In recent study, Daniel Gayo-Avello of the University of Oviedo in Spain examined a number of previous attempts at predicting elections using Twitter data. The author conducted a meta analysis of fifteen prior studies to analyse whether Twitter data can be used to predict election results.
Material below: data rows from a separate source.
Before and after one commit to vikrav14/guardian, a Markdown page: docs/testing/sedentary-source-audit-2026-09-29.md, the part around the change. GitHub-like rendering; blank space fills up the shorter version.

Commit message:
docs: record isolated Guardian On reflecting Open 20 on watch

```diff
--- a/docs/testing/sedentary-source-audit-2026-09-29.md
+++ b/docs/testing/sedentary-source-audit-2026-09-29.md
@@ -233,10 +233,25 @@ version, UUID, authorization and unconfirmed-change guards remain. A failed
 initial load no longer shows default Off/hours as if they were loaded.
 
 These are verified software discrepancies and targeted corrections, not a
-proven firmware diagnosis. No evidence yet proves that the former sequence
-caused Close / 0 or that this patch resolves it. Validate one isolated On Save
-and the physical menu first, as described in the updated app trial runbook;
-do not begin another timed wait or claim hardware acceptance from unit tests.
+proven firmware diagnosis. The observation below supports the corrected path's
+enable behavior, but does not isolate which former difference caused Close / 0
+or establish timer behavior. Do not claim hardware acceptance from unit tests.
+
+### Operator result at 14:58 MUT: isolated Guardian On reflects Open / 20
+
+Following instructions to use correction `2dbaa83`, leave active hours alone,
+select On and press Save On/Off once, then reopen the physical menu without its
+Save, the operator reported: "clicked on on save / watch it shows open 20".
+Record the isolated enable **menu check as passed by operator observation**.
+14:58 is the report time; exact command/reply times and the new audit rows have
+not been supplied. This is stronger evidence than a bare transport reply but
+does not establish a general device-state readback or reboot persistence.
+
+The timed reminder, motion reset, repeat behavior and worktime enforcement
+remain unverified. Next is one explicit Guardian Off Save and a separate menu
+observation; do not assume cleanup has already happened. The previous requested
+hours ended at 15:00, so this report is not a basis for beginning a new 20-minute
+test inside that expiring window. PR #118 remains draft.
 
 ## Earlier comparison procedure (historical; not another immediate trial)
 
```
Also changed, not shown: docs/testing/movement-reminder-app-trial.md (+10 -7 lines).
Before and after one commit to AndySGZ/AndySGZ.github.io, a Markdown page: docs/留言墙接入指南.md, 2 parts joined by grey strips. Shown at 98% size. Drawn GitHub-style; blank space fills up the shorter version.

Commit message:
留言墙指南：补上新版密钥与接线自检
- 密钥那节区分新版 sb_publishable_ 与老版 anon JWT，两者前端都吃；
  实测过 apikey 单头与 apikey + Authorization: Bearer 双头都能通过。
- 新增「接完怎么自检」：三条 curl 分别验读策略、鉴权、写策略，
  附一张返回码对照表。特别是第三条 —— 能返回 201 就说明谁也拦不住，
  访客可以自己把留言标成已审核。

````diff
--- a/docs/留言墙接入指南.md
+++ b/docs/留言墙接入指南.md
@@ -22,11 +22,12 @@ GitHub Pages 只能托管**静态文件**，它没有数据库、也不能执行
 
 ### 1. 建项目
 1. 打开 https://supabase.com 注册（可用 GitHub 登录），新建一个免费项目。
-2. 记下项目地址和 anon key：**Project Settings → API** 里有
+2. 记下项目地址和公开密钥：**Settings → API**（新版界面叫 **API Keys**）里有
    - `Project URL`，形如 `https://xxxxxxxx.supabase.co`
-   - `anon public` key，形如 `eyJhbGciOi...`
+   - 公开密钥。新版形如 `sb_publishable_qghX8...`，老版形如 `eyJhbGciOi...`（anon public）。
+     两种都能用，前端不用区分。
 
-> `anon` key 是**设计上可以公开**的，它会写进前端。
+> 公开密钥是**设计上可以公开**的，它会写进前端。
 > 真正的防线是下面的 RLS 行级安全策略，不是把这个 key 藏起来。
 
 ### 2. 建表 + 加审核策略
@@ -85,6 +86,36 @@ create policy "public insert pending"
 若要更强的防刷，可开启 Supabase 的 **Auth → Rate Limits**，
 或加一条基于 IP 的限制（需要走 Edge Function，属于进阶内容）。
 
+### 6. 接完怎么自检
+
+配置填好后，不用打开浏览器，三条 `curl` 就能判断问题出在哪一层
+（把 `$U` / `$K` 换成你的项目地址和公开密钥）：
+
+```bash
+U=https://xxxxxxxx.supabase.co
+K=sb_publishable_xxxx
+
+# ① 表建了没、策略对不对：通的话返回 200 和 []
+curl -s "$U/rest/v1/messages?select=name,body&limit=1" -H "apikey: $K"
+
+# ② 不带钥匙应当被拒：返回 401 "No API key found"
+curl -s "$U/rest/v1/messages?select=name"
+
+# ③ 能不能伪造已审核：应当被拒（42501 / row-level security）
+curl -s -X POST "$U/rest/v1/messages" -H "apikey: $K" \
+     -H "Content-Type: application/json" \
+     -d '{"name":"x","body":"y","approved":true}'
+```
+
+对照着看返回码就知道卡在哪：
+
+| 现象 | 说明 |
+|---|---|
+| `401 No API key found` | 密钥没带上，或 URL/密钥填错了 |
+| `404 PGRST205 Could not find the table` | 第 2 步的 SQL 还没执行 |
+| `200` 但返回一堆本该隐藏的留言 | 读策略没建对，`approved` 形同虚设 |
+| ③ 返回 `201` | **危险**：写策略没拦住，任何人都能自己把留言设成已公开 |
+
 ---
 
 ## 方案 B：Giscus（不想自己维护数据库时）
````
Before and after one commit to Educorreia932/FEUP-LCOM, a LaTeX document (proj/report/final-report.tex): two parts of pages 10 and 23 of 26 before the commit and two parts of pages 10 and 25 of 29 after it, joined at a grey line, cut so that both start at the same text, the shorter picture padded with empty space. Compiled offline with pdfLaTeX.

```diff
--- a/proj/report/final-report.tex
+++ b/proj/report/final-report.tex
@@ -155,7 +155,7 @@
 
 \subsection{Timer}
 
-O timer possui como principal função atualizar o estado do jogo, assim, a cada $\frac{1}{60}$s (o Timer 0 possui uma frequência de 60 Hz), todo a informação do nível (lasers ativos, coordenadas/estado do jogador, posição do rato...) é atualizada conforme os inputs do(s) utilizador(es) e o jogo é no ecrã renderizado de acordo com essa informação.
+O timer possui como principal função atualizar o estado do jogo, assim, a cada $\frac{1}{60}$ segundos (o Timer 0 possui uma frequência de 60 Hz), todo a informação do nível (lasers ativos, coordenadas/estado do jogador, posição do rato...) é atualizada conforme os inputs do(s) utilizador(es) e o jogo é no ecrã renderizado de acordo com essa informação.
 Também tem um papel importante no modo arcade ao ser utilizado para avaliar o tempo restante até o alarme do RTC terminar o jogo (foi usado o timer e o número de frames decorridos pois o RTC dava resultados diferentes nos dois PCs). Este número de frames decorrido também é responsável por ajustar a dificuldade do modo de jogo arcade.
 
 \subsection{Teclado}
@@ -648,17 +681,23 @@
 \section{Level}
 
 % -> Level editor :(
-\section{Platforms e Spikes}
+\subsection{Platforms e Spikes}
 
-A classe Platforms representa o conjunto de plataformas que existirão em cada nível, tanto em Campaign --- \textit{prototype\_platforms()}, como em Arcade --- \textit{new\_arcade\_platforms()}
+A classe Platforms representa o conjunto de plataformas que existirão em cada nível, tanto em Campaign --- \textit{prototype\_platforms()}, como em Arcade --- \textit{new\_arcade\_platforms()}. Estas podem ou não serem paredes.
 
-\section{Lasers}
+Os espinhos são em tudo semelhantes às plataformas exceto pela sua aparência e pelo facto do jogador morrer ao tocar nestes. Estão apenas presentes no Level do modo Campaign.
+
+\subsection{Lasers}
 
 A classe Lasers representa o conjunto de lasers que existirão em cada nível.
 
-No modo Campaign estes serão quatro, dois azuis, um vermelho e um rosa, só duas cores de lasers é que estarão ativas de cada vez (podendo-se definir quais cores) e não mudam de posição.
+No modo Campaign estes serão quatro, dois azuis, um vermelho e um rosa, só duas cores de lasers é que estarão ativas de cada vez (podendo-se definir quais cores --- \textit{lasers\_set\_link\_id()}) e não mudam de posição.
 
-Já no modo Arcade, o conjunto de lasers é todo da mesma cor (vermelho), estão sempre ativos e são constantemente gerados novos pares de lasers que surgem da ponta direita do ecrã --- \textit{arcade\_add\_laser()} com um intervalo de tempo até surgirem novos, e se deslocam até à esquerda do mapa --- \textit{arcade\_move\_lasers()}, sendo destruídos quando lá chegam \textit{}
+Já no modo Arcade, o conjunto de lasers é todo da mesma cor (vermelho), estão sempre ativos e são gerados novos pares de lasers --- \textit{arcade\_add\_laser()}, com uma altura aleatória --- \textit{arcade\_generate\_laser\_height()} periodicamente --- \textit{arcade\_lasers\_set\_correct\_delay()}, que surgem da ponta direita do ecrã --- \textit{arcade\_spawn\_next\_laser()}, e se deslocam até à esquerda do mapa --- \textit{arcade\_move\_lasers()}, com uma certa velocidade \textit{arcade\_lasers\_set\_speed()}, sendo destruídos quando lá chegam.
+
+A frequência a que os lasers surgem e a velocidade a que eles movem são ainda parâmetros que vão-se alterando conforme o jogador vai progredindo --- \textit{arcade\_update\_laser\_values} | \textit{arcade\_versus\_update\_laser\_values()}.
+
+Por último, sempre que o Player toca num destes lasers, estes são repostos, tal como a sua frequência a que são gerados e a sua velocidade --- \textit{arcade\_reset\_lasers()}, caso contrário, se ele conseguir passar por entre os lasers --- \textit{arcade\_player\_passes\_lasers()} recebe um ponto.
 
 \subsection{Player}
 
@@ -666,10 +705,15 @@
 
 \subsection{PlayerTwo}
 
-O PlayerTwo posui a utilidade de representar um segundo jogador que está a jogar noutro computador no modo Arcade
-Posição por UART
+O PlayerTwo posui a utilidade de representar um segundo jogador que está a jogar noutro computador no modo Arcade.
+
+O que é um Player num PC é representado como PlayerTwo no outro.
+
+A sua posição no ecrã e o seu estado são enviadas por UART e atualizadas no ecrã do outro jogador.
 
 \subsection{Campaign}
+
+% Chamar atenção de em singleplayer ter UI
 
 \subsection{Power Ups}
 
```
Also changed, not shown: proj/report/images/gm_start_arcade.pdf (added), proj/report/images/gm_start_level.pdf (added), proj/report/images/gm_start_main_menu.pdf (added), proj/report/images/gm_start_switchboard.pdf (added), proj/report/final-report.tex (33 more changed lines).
He found that the 'presumed predictive power regarding electoral prediction has been somewhat exaggerated: although social media may provide a glimpse on electoral outcomes current research does not provide strong evidence to support it can currently replace traditional polls."READ MORE »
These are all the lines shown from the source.